“Virtual reality devices have instead been aimed, so far, at use with high end devices, but cheaper, cardboard headsets could help them reach the mainstream.”

 

The Future Forecasts report also looked at trends around kids’ use of video games, social media and voice recognition. It found that most under 12s are consuming content that’s either deemed inappropriate for them or illegal, with more than half of all 4-6 year olds using some form of social media.

 

And when it comes to the video games boys aged 10-12 boys are playing, 60% of their favourites have an age rating of at least 16+, with Call of Duty, GTA and Assassin’s Creed all having a certificate rating of 18.

 

“With Facebook recently launching a ‘safer’ space for under 13s, will 2018 be the year that both platforms and content producers both recognise the specific requirements need for this age group and develop a proposition which tweens and young teens find appealing?” Nick added. “And with increased scrutiny on social media platforms it will be interesting to see how those platforms develop their propositions especially with the impact of GDPR legislation.”

 

The report discovered that kids are switching from typing to voice control, with almost one in four 4-6s and one in three 7-9s using the voice control function to control their tablet.

 

“We think that by 2020, 50% of all internet searches will be undertaken using voice control, with much of this growth coming from kids who find it natural to talk to Apple’s Siri or Amazon’s Alexa personal assistants.”

 

“Children aren’t just shaped by their parents, they also shape their parents’ views and behaviours,” said Applied Futurist and broadcaster, Tom Cheesewright. “Understanding how children are adopting and adapting to new technologies is hugely valuable in recognising future trends early.

 

“This Future Forecasts report adds new evidence to some key trends for tomorrow’s world: the primacy of augmented reality over virtual reality, the widespread adoption of voice as one of the key interfaces between us and our machines, and the growing diversity of online culture with the major esports each creating their own social tribes.”

 

The Future Forecasts 2018-2019 report, also reveals how young people are relating more to unfiltered opinion and authenticity – not a portrayal of perfection. And, despite some controversy, the rise of YouTube influencers continues to grow unabated.

 

It also predicts that toys and products will become ever-more gender neutral and more and more young people will become far more socially conscious, as the younger generation call for more sustainability in products.

 

Kids Insights’ experts also expect to see the rise of eSports continue in 2018 and beyond – and this could lead to an increase in the popularity of Twitch (the live streaming platform owned by Amazon), which, according to the latest data, is now watched by nine per cent of 16-18-year olds and entered the top ten for the first time.

 

Nick said: “As well as Twitch, more mainstream broadcasters such as BBC Three and Sky Sports are dedicating more screen time to cover eSports and properties, such as Formula 1, are investing heavily in their official eSports offering.

 

“We think eSports could be a £1bn global industry by 2020, with an audience of 600 million – many of these teens.
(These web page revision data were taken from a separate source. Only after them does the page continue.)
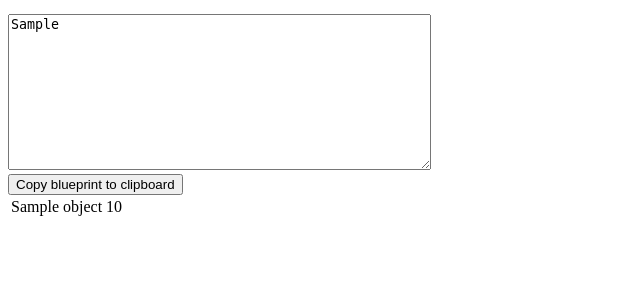
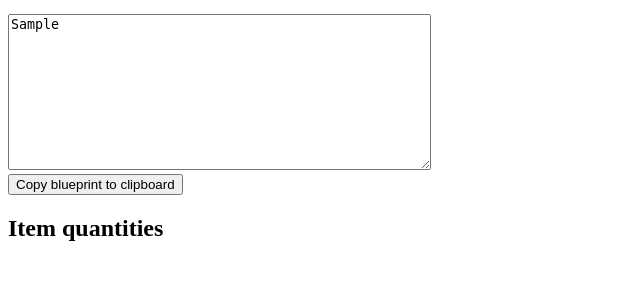
Before and after one commit to AngledLuffa/factorio-lamps, a Flask app: template templates/lamp.html in a window 1280 px wide. Shown: the part 519-800 px from the top of the page, without its empty margins (0-640 px from the left). Run offline with Flask 2, Linux system fonts and the light colour scheme; the template is opened without the code that fills it: most values are stand-ins (such as "Sample title", 1, 10 or a date in 2020).

Commit message:
Add label, sort items

```diff
--- a/templates/lamp.html
+++ b/templates/lamp.html
@@ -71,8 +71,9 @@
 {% endif %}
 
 {% if stats %}
+<h2>Item quantities</h2>
 <table>
-  {% for object, quantity in stats.items() %}
+  {% for object, quantity in sorted(stats.items()) %}
   <tr><td>{{ object }}</td><td>{{ quantity }}</td></tr>
   {% endfor %}
 </table>
```
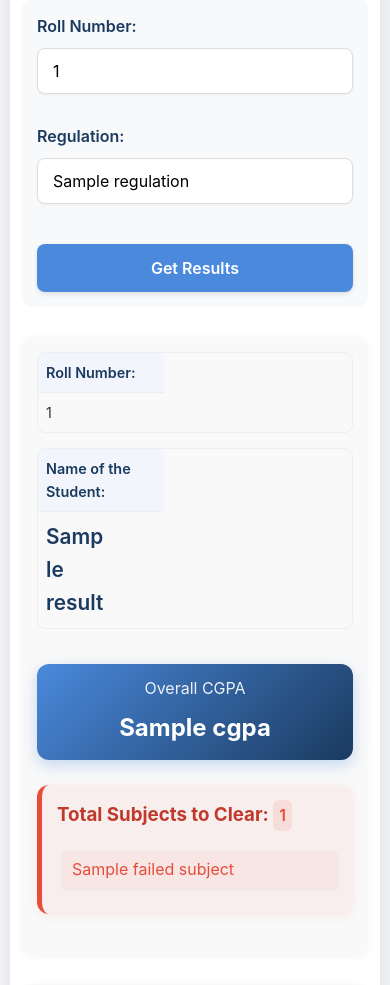
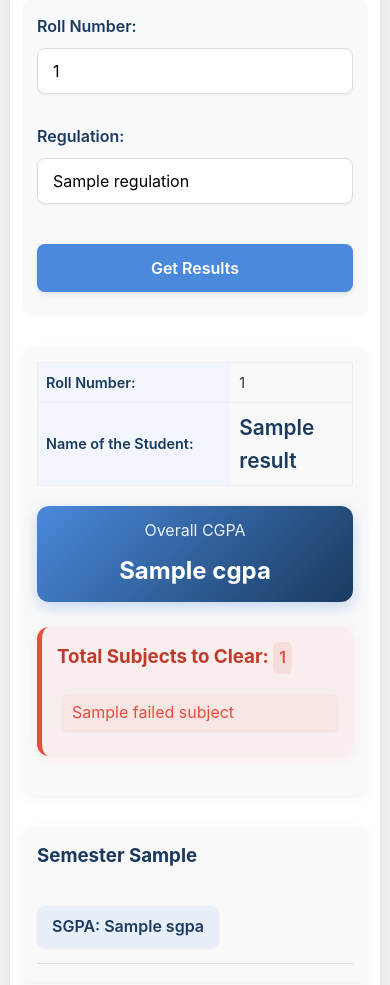
Before and after one commit to ejjadaakhil-13/B.TECH_RESULT_SCRAPPER_2.0, a Flask app: template templates/index.html in a window 390 px wide. Shown: the part 131-1116 px from the top of the page. Run offline with Flask 2, Linux system fonts and the light colour scheme; the template is opened without the code that fills it: most values are stand-ins (such as "Sample title", 1, 10 or a date in 2020).

Commit message:
mobile view bug resolved

```diff
--- a/templates/index.html
+++ b/templates/index.html
@@ -96,6 +96,7 @@
       }
 
       button {
+        margin-bottom: 10px;
         background-color: #4a89dc;
         color: white;
         border: none;
@@ -405,7 +406,6 @@
 
         /* Stack the cells for better mobile viewing */
         .student-info tr {
-          display: flex;
           flex-direction: column;
           margin-bottom: 15px;
           border: 1px solid #eee;
```
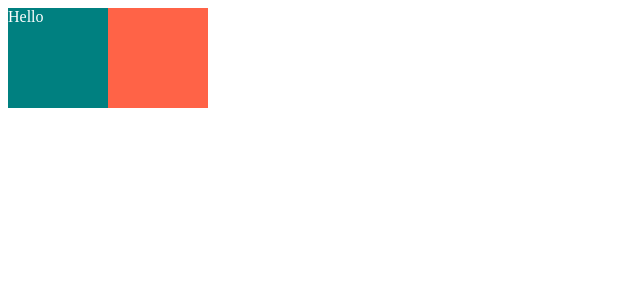
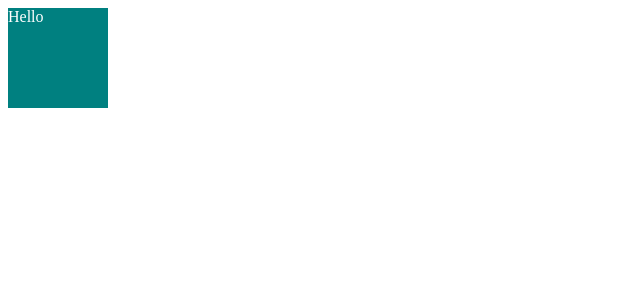
Before and after one commit to deopa0402/TypeScript-study, a React (Create React App) app: page / in a window 1280 px wide. Shown: the top 300 px of the page, without its empty margins (0-640 px from the left). Built offline with nearby package versions, Linux system fonts and the light colour scheme.

Commit message:
styled css

```diff
--- a/src/App.js
+++ b/src/App.js
@@ -1,4 +1,4 @@
-import styled from "styled-components";
+import styled from 'styled-components';
 
 const Father = styled.div`
   display: flex;
@@ -9,7 +9,6 @@
   height: 100px;
 `;
 const BoxTwo = styled.div`
-  background-color: tomato;
   width: 100px;
   height: 100px;
 `;
```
As eSports become more main stream and integrated into traditional sports, the opportunities for properties, broadcasters and the licensing industry will become even more exciting.”

 

And the trend for innovation is likely to extend to books in 2018.

 

Nick said: “With the trend for co-creation continuing, where children no longer just wish to just consume, but instead to code and craft their own content – can books seek to innovate and tap into this trend?

 

“Using Augmented Reality technology with books could be one way to allow for wider experience with printed text. Utilising technology such as AR could help printed books reach an audience who are increasingly using screens and devices over books. We expect this to have an impact in engaging and enhancing creativity skills in children.”

 

To download a complimentary copy of Kids Insights Future Forecasts report visit http://freereport.kidsinsights.co.uk/futureforecast/.